21-year-old Australian electro-pop producer Flume—real name Harley Streten—already has a number one album under his belt. His self-titled debut beat out OneDirection and The Rolling Stones for top place in Australian iTunes last November; that LP will be released in the States on February 19th, via Mom + Pop. Right now, Flume is in the middle of his first European tour, with plans to come to the US very soon. Before he caught a plane, he recorded this surprisingly rappy FADER mix and hopped on Skype for a quick chat about working at the Hard Rock Café, bong rips and a local newspaper called The Manly Daily.
Download: Flume’s FADER Mix
What were you doing at this time a year ago? What I used to be doing was, I came straight out of school and basically I smoked and played video games for like six months, then I was like, “Fuck this, I gotta do something.” I always wrote music my entire life—it was always a big hobby and passion of mine—but I decided to get serious about it, so I uninstalled all of my computer games and I quit smoking and I basically just focused on doing the music and getting stuff done. I worked part time jobs at a news agency for a year, pretty much straight out of school. I actually worked at Hard Rock Café for a few months as well as a waiter.
What was that like? It was all right. There’s a lot of rude people out there. I don’t really like dealing with people that much. I was stoked to be able to leave that and just be able to write music. I wasn’t making a huge income or anything. It was really based on the fact that I was living with my parents and that I could leave and make music full time.
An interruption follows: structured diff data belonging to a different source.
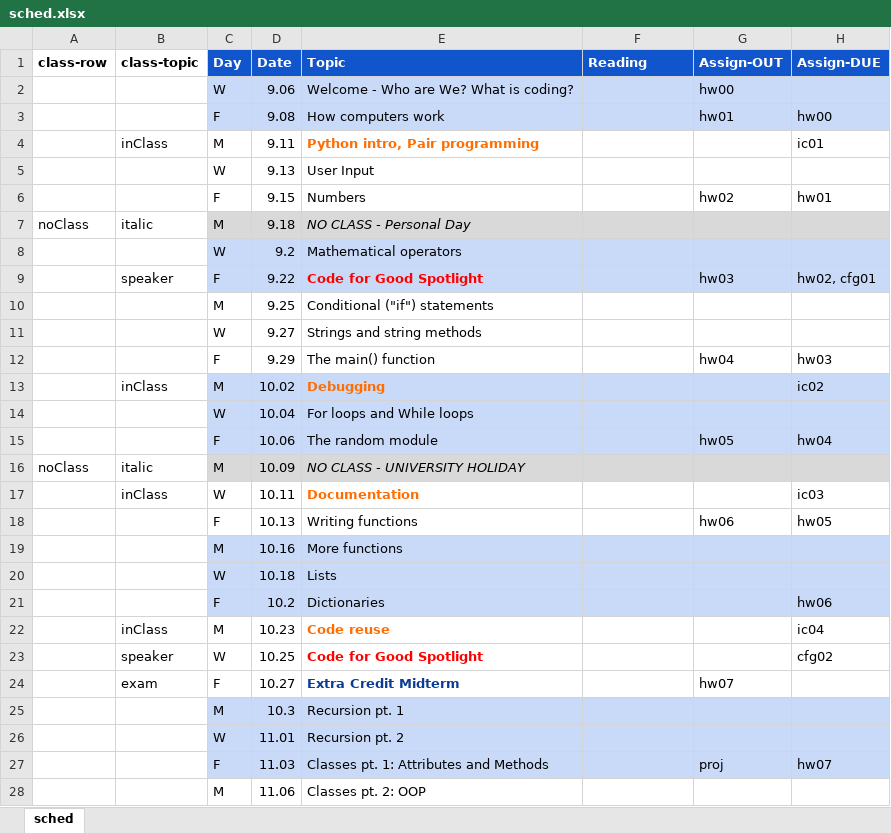
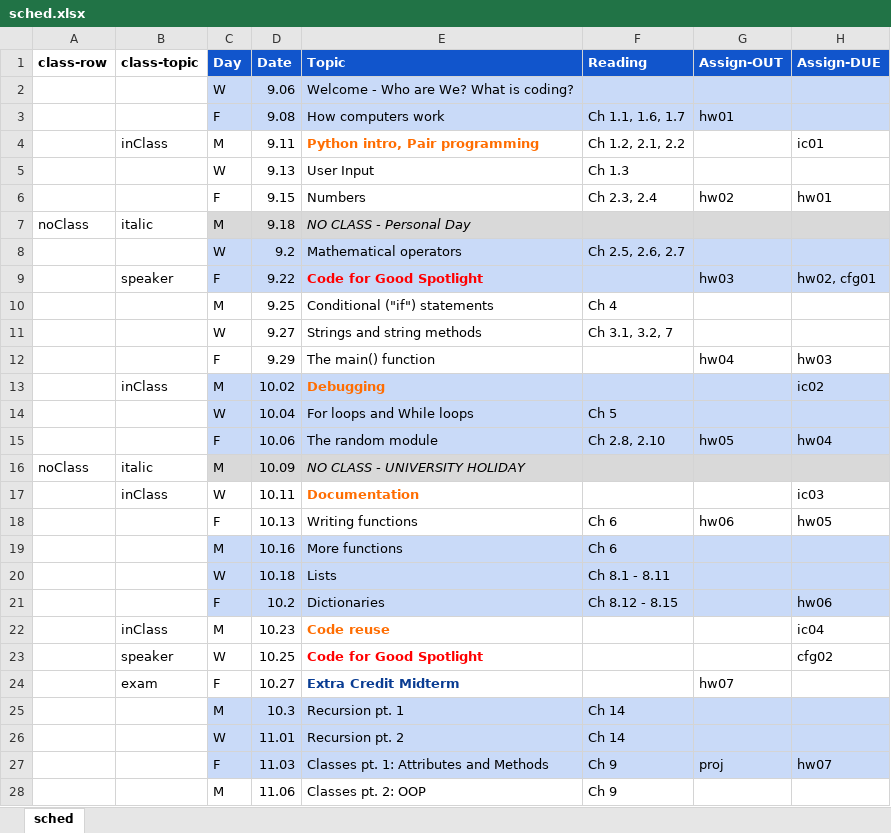
Before and after one commit to amosca01/CAIS117-F23, an Excel workbook: assets/sched.xlsx, sheet sched, drawn as a sheet; only a part is shown; values as stored, in another font and other column widths than the file's, no borders; the diff covers the shown part only; the diff names each change by its address in the sheet, - before the commit and + after, or states it on an @@ line.

Commit message:
reading

```diff
--- a/assets/sched.xlsx (sheet sched)
+++ b/assets/sched.xlsx (sheet sched)
-G2 (Assign-OUT): hw00
+G2 (Assign-OUT): (empty)
-F3 (Reading): (empty)
+F3 (Reading): Ch 1.1, 1.6, 1.7
-H3 (Assign-DUE): hw00
+H3 (Assign-DUE): (empty)
-F4 (Reading): (empty)
+F4 (Reading): Ch 1.2, 2.1, 2.2
-F5 (Reading): (empty)
+F5 (Reading): Ch 1.3
-F6 (Reading): (empty)
+F6 (Reading): Ch 2.3, 2.4
-F8 (Reading): (empty)
+F8 (Reading): Ch 2.5, 2.6, 2.7
-F10 (Reading): (empty)
+F10 (Reading): Ch 4
-F11 (Reading): (empty)
+F11 (Reading): Ch 3.1, 3.2, 7
-F14 (Reading): (empty)
+F14 (Reading): Ch 5
-F15 (Reading): (empty)
+F15 (Reading): Ch 2.8, 2.10
-F18:F19 (Reading): (empty)
+F18:F19 (Reading): Ch 6
-F20 (Reading): (empty)
+F20 (Reading): Ch 8.1 - 8.11
-F21 (Reading): (empty)
+F21 (Reading): Ch 8.12 - 8.15
-F25:F26 (Reading): (empty)
+F25:F26 (Reading): Ch 14
-F27:F28 (Reading): (empty)
+F27:F28 (Reading): Ch 9
```
Also changed, not shown: 6 edited cells and cell formats elsewhere in this sheet, 9 other files.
Have you since moved out? No I haven’t actually. I’m still in my bedroom at my parents’. It’d be awesome to move out, but at the same time I’m going to be gone six months out of the year, so I might as well just chill out here for another year or so. I actually live a tiny bit outside Sydney in a place called Northern Beaches. It’s basically a strip of beaches. It’s kind of family oriented, but it’s a really nice place to grow up.
What do your parents think about your music? It’s quite funny, because when I’d show my parents these stats, it’d go a bit over their heads. I’d be like, “Oh, I’ve got a million hits on YouTube,” and they’d be like, “Oh, that’s nice, honey.” We get this little paper called The Manly Daily, and when I got a little article with my face or something they’d be like, “Oh my god, oh my god, that’s a picture of you! That’s amazing!”
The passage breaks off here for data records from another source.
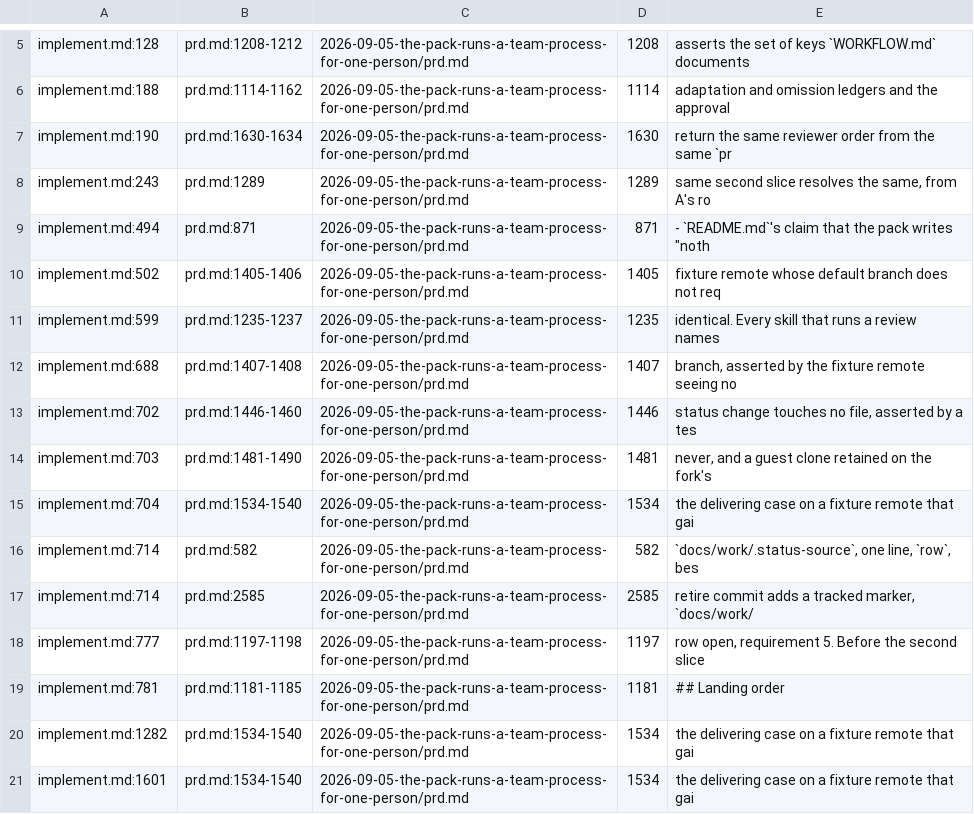
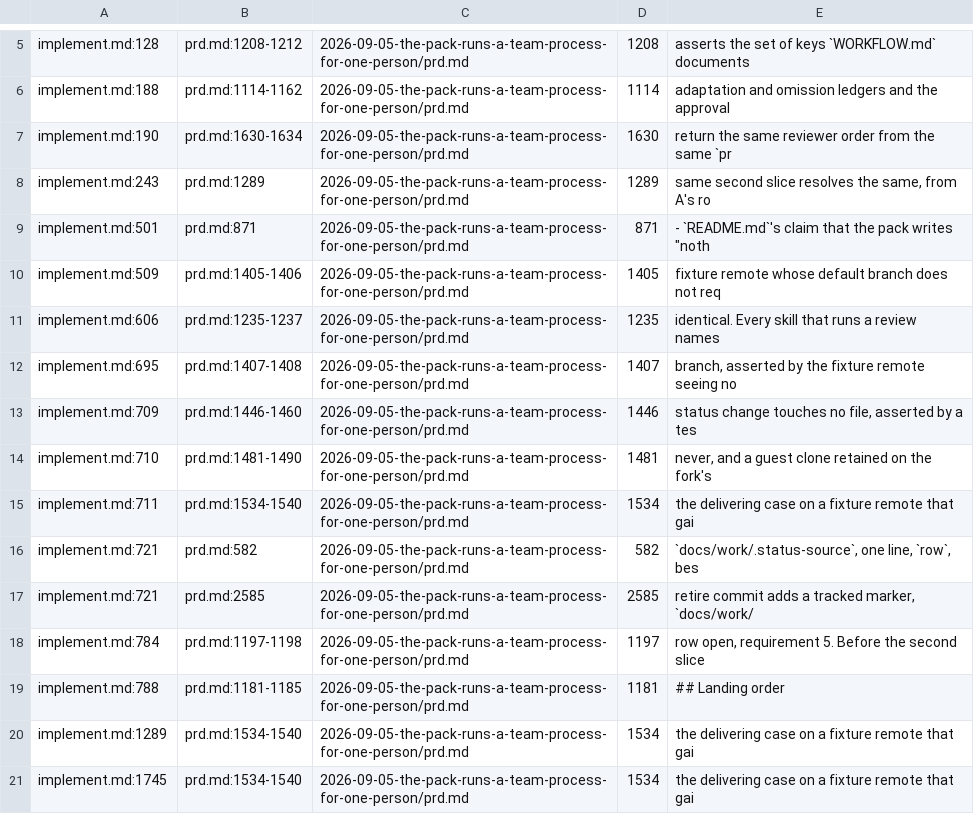
Before and after one commit to platypeeps/sd-ai-command-pack, a TSV file: docs/work/2026-09-05-the-pack-runs-a-team-process-for-one-person/.citations.tsv, drawn as a sheet; only a part is shown, gaps mark what is left out.

```diff
--- a/docs/work/2026-09-05-the-pack-runs-a-team-process-for-one-person/.citations.tsv
+++ b/docs/work/2026-09-05-the-pack-runs-a-team-process-for-one-person/.citations.tsv
@@ -8,14 +8,14 @@ implement.md:190	prd.md:1630-1634	2026-09-05-the-pack-runs-a-team-process-for-on
 implement.md:243	prd.md:1289	2026-09-05-the-pack-runs-a-team-process-for-one-person/prd.md	1289	same second slice resolves the same, from A's ro
-implement.md:494	prd.md:871	2026-09-05-the-pack-runs-a-team-process-for-one-person/prd.md	871	- `README.md`'s claim that the pack writes "noth
-implement.md:502	prd.md:1405-1406	2026-09-05-the-pack-runs-a-team-process-for-one-person/prd.md	1405	fixture remote whose default branch does not req
-implement.md:599	prd.md:1235-1237	2026-09-05-the-pack-runs-a-team-process-for-one-person/prd.md	1235	identical. Every skill that runs a review names
-implement.md:688	prd.md:1407-1408	2026-09-05-the-pack-runs-a-team-process-for-one-person/prd.md	1407	branch, asserted by the fixture remote seeing no
-implement.md:702	prd.md:1446-1460	2026-09-05-the-pack-runs-a-team-process-for-one-person/prd.md	1446	status change touches no file, asserted by a tes
-implement.md:703	prd.md:1481-1490	2026-09-05-the-pack-runs-a-team-process-for-one-person/prd.md	1481	never, and a guest clone retained on the fork's
-implement.md:704	prd.md:1534-1540	2026-09-05-the-pack-runs-a-team-process-for-one-person/prd.md	1534	the delivering case on a fixture remote that gai
-implement.md:714	prd.md:582	2026-09-05-the-pack-runs-a-team-process-for-one-person/prd.md	582	`docs/work/.status-source`, one line, `row`, bes
-implement.md:714	prd.md:2585	2026-09-05-the-pack-runs-a-team-process-for-one-person/prd.md	2585	retire commit adds a tracked marker, `docs/work/
-implement.md:777	prd.md:1197-1198	2026-09-05-the-pack-runs-a-team-process-for-one-person/prd.md	1197	row open, requirement 5. Before the second slice
-implement.md:781	prd.md:1181-1185	2026-09-05-the-pack-runs-a-team-process-for-one-person/prd.md	1181	## Landing order
-implement.md:1282	prd.md:1534-1540	2026-09-05-the-pack-runs-a-team-process-for-one-person/prd.md	1534	the delivering case on a fixture remote that gai
-implement.md:1601	prd.md:1534-1540	2026-09-05-the-pack-runs-a-team-process-for-one-person/prd.md	1534	the delivering case on a fixture remote that gai
+implement.md:501	prd.md:871	2026-09-05-the-pack-runs-a-team-process-for-one-person/prd.md	871	- `README.md`'s claim that the pack writes "noth
+implement.md:509	prd.md:1405-1406	2026-09-05-the-pack-runs-a-team-process-for-one-person/prd.md	1405	fixture remote whose default branch does not req
+implement.md:606	prd.md:1235-1237	2026-09-05-the-pack-runs-a-team-process-for-one-person/prd.md	1235	identical. Every skill that runs a review names
+implement.md:695	prd.md:1407-1408	2026-09-05-the-pack-runs-a-team-process-for-one-person/prd.md	1407	branch, asserted by the fixture remote seeing no
+implement.md:709	prd.md:1446-1460	2026-09-05-the-pack-runs-a-team-process-for-one-person/prd.md	1446	status change touches no file, asserted by a tes
+implement.md:710	prd.md:1481-1490	2026-09-05-the-pack-runs-a-team-process-for-one-person/prd.md	1481	never, and a guest clone retained on the fork's
+implement.md:711	prd.md:1534-1540	2026-09-05-the-pack-runs-a-team-process-for-one-person/prd.md	1534	the delivering case on a fixture remote that gai
+implement.md:721	prd.md:582	2026-09-05-the-pack-runs-a-team-process-for-one-person/prd.md	582	`docs/work/.status-source`, one line, `row`, bes
+implement.md:721	prd.md:2585	2026-09-05-the-pack-runs-a-team-process-for-one-person/prd.md	2585	retire commit adds a tracked marker, `docs/work/
+implement.md:784	prd.md:1197-1198	2026-09-05-the-pack-runs-a-team-process-for-one-person/prd.md	1197	row open, requirement 5. Before the second slice
+implement.md:788	prd.md:1181-1185	2026-09-05-the-pack-runs-a-team-process-for-one-person/prd.md	1181	## Landing order
+implement.md:1289	prd.md:1534-1540	2026-09-05-the-pack-runs-a-team-process-for-one-person/prd.md	1534	the delivering case on a fixture remote that gai
+implement.md:1745	prd.md:1534-1540	2026-09-05-the-pack-runs-a-team-process-for-one-person/prd.md	1534	the delivering case on a fixture remote that gai
```
Also changed, not shown: 3 other files.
You’re about to head out on your European tour and then to the US soon. What are you looking forward to? I’m actually off to Europe today. I leave for like three weeks. I haven’t been to all these places so it’ll be sweet to actually check them out. We’ve got a few days in Paris, which I’m looking forward to. To me it’s all pretty new the whole traveling thing. I haven’t really traveled much in the past. It’s just crazy for me to be able to do these things on the back of just writing beats in my bedroom.
Are you going to have to adjust your expectations for the crowds? I can only assume the shows will be a bit smaller than these huge festivals you play in Australia. I’ve been a bit spoiled here in Australia. Not so much spoiled, that’s not the right word, but things are the most hot here in Australia. I reckon that the shows will definitely be smaller obviously, but that’s totally cool. I’m not really to fussed about it at all, to be honest, I’m just stoked to be able to be over there and like playing music to new people.
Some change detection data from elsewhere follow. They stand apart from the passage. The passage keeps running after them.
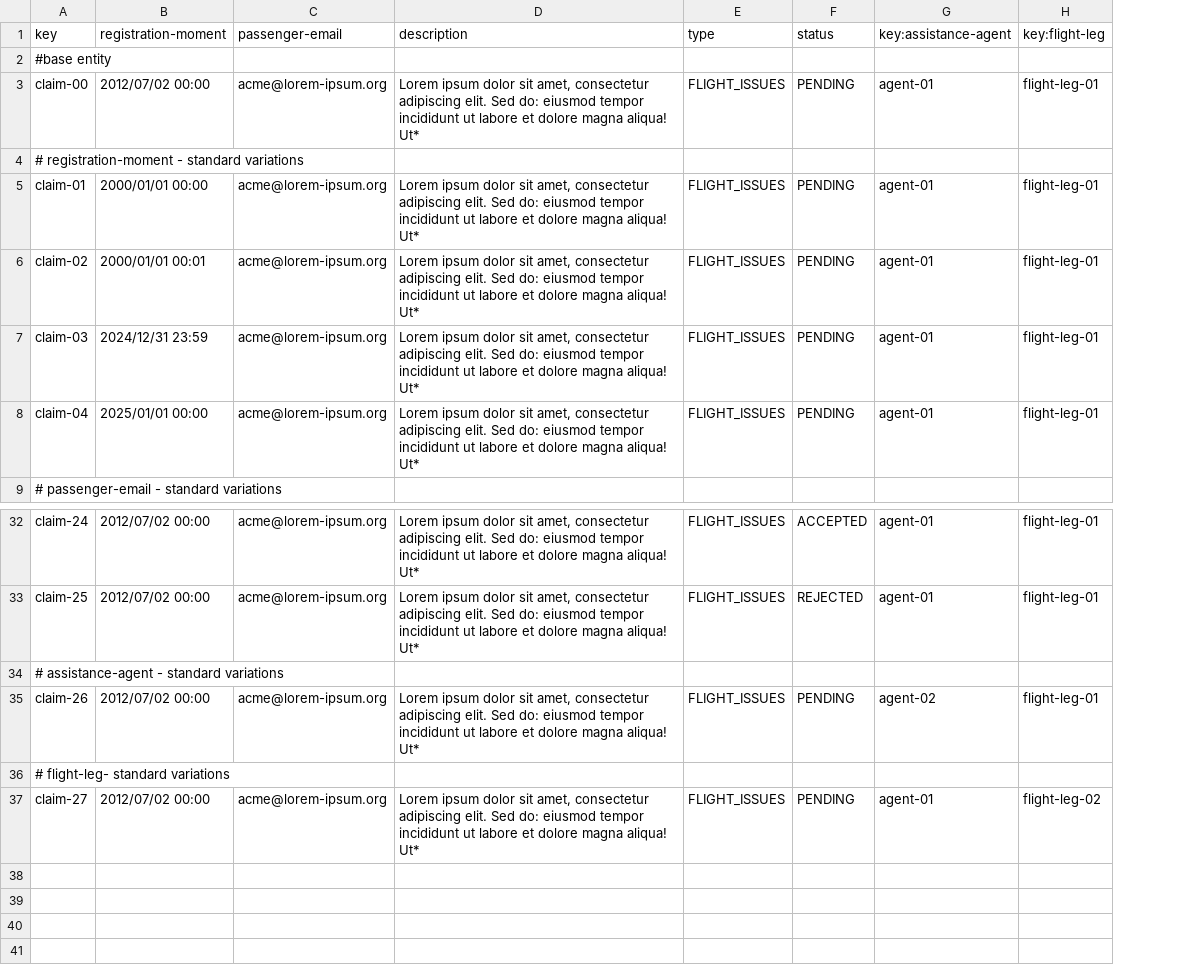
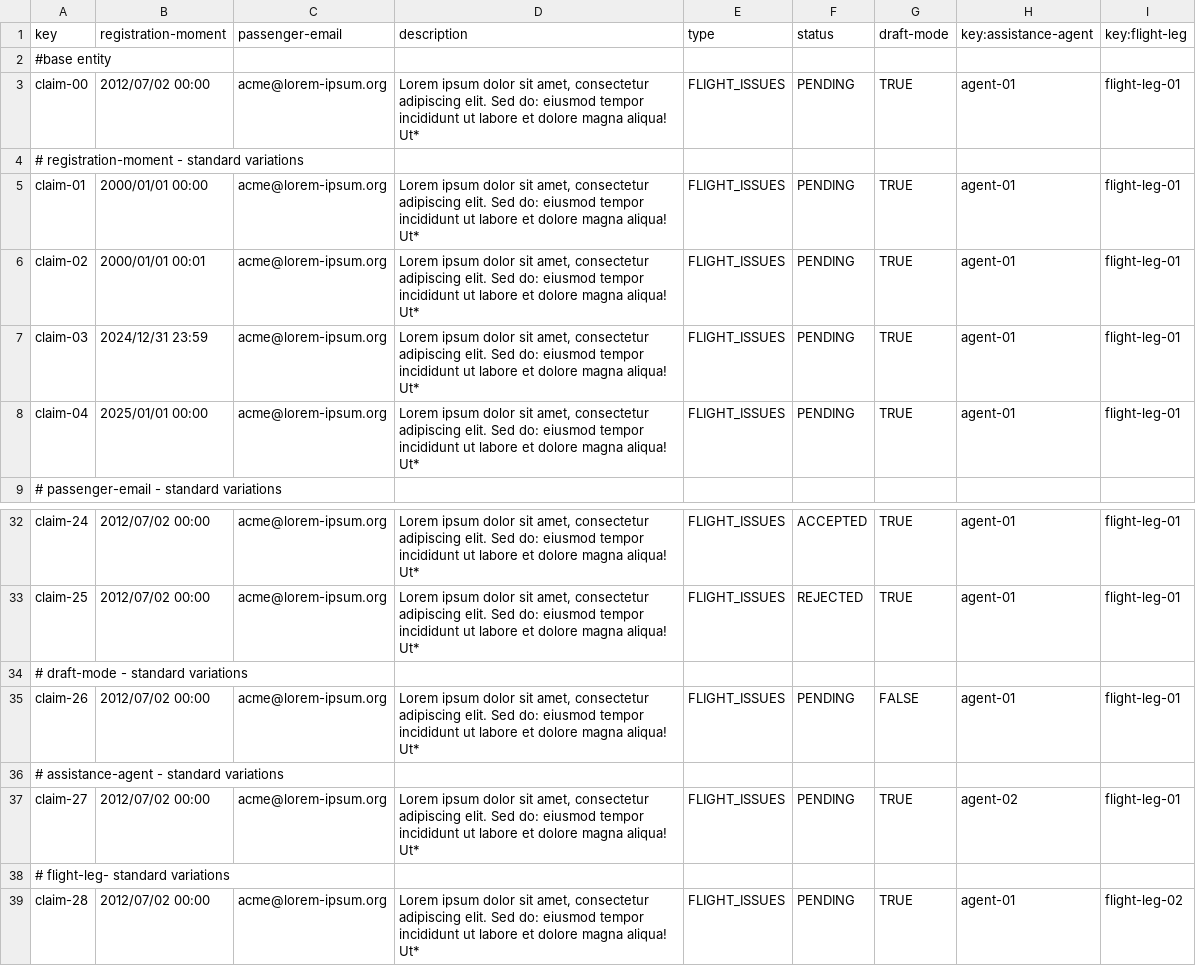
Before and after one commit to sfernandez07/DP2-C.004, a CSV file: src/main/resources/WEB-INF/data/sample/claim.csv, drawn as a sheet; only a part is shown, gaps mark what is left out; addresses are those after the commit; the diff names each change by its address in the sheet, - before the commit and + after, or states it on an @@ line.

Commit message:
feat: Update, Delete y Publish con problemas
Con problemas por atributo FlightLeg del Show. No puedo obtener las
choices del flightLeg en el show (me da error) por lo que he hecho un
texbox con el flightLeg.flightNumber pero esto no sirve para editar,
borrar, etc...

```diff
--- a/src/main/resources/WEB-INF/data/sample/claim.csv
+++ b/src/main/resources/WEB-INF/data/sample/claim.csv
+column G (draft-mode), rows 3-8: TRUE |  | TRUE | TRUE | TRUE | TRUE; rows 32-33: TRUE | TRUE; rows 37-39: TRUE |  | TRUE
+row 34: # draft-mode - standard variations
+row 35: claim-26 | 2012/07/02 00:00 | acme@lorem-ipsum.org | Lorem ipsum dolor sit amet, consectetur adipiscing elit. Sed do: eiusmod tempor incididunt ut labore et dolore magna aliqua! Ut* | FLIGHT_ISSUES | PENDING | FALSE | agent-01 | flight-leg-01
-A37 (key): claim-26
+A37 (key): claim-27
-A39 (key): claim-27
+A39 (key): claim-28
```
Also changed, not shown: 12 other files.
What did you think about beating OneDirection in the charts in Australia? I thought it was great. The OneDirection thing is like a different kind of beast, and to see a record from an indie label go up there was really nice. It was quite funny actually, the little girls writing angry posts on my Twitter and Facebook like, “Who the fuck are you?” It was quite funny. It was a really good time, and everyone seemed to really get the whole idea of how it happened organically.